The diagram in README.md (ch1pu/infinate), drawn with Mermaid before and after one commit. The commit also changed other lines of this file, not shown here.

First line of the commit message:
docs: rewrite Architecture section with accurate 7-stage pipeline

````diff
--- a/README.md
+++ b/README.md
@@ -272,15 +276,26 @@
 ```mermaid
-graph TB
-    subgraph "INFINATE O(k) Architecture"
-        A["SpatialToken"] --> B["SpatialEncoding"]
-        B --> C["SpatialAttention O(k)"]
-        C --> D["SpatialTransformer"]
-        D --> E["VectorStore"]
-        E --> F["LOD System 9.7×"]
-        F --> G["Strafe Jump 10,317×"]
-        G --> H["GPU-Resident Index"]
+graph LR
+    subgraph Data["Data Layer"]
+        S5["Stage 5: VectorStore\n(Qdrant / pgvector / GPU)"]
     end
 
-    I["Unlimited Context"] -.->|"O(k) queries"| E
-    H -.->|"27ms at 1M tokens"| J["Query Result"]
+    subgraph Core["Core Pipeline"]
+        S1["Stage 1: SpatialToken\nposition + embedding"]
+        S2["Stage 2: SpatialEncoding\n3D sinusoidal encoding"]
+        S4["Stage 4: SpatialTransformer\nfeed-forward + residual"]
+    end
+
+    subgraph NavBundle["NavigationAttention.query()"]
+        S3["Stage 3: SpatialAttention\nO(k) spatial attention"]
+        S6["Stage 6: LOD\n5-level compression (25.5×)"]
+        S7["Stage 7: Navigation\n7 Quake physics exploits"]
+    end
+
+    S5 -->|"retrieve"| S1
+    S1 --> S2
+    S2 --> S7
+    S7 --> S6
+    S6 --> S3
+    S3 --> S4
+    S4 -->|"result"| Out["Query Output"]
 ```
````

» Exercise instructions: Write down exactly the line that contains "2: SpatialEncoding\n3D sinusoidal" along with all later lines of the material, ending at its final line.

» Output below:
+        S2["Stage 2: SpatialEncoding\n3D sinusoidal encoding"]
+        S4["Stage 4: SpatialTransformer\nfeed-forward + residual"]
+    end
+
+    subgraph NavBundle["NavigationAttention.query()"]
+        S3["Stage 3: SpatialAttention\nO(k) spatial attention"]
+        S6["Stage 6: LOD\n5-level compression (25.5×)"]
+        S7["Stage 7: Navigation\n7 Quake physics exploits"]
+    end
+
+    S5 -->|"retrieve"| S1
+    S1 --> S2
+    S2 --> S7
+    S7 --> S6
+    S6 --> S3
+    S3 --> S4
+    S4 -->|"result"| Out["Query Output"]
 ```
````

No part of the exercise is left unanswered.